cant of

247 examples (0.04 sec)
  • And as to your cant of living single, nobody will believe you. Cited from Clarissa, Volume 1 of 9, by Samuel Richardson
  • There never, indeed, was a character that possessed less cant of any description. Cited from Pelham, by E. B. Lytton, Vol. 4
  • If it did, if people suddenly cleared their minds of this cant of money, what would happen? Cited from Love and Mr. Lewisham, by H. G. Wells
  • Lord Byron wrote more cant of this sort than any poet I know of. Cited from From Cornhill to Grand Cairo by Thackeray
  • This is the common cant of those who become critics for the sake of distinction. Cited from Lectures on Art, by Washington Allston
  • She is a true lover of nature, without pretense or cant of any kind. Cited from Girls and Women, by Harriet E. Paine (AKA: E. Chester)
  • I meant, the cant of "Now I am upon my legs." Cited from The Diary and Letters of Madam D'Arblay Volume 2
  • In comment, as his writings on the war showed, he will fall in with the cant of the times. Cited from The Art of Letters, by Robert Lynd
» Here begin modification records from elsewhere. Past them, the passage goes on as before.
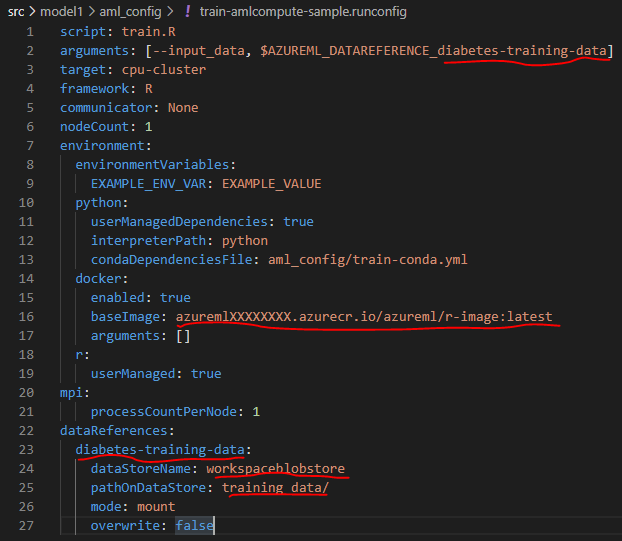
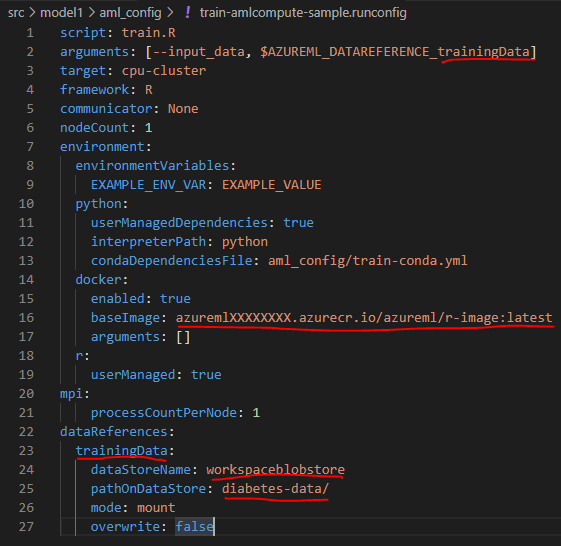
documentation updates

diff --git a/instructions/02-training.md b/instructions/02-training.md
@@ -113,6 +113,7 @@ This is the target architecture we'll use for this section:
     * Update the `script` parameter to point to your entry script
     * Update the following parameters of the `dataReferences` section:
         * Set a data reference name `<DATA REFERENCE NAME>` on line 23 that will also be used on line 2
+        * **Note: do not use underscores or dashes in your** `<DATA REFERENCE NAME>`
         * Set the `dataStoreName` parameter to the AML datastore where your training data exists
         * Set the `pathOnDataStore` parameter to the path in the datastore where your training data exists
     * Update the `arguments` parameter and set `<DATA REFERENCE NAME>` to the same value provided for `<DATA REFERENCE NAME>` on line 23
@@ -138,7 +139,7 @@ This is the target architecture we'll use for this section:
 1. Register model with metadata from your previous training run
     * Register model using the metadata file `run.json`, which is referencing the last training run:
     ```
-    az ml model register -n demo-model --asset-path outputs/model.pkl -f run.json \
+    az ml model register -n demo-model --asset-path outputs/model.rds -f run.json \
       --tag key1=value1 --tag key2=value2 --property prop1=value1 --property prop2=value2
     ```
     * **Details:** Here `-n` stands for `--name`, under which the model will be registered. `--asset-path` points to the model's file location within the run itself (see `Outputs + logs` tab in UI). Lastly, `-f` stands for `--run-metadata-file` which is used to load the file created prior for referencing the run from which we want to register the model from.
  • He loved men more than the mockery and cant of courts. Cited from Diane of the Green Van, by Leona Dalrymple
  • Addison was not a man on whom such cant of sensibility could make much impression. Cited from Lives of the English Poets: Prior etc.
  • Time will prove whether they are the cant of hypocrisy or the language of esteem. Cited from Memoirs of Aaron Burr, Complete, Matthew L. Davis
  • Every one must feel the falsehood and cant of this. Cited from Walden, by Henry David Thoreau
  • The superb pictures in the house are a silent protest against the cant of progress. Cited from The Life of Froude, by Herbert Paul
  • He had gone through the University course with rather more than average success, and had the cant of unbounded intellectual sympathies. Cited from Elder Conklin and Other Stories, by Frank Harris
  • Owing to the cant of the track through the station, the step up into the train from the southbound platform is substantial.
  • This story is a pertinent example of the cant of Doing Good. Cited from The Quest of the Simple Life, by William J. Dawson
  • For the rest, the ordinary cant of connoisseur-ship on these matters seems in Italy even more detestable than elsewhere. Cited from At Home And Abroad, by Margaret Fuller Ossoli
  • There had been a time when the cant of such fools would have made Bunyan miserable. Cited from Encyclopaedia Britannica, 11th Edition, Volume 4, Part 4, by Various
  • You hold disgrace and miserable poverty over my head, and cant of restoration and repentance! Cited from Vanguards of the Plains, by Margaret McCarter
  • It was called, in the cant of the trade, by the name of "Spider-work." Cited from Letters and Journals, Vol. 2, by Lord Byron
  • Next »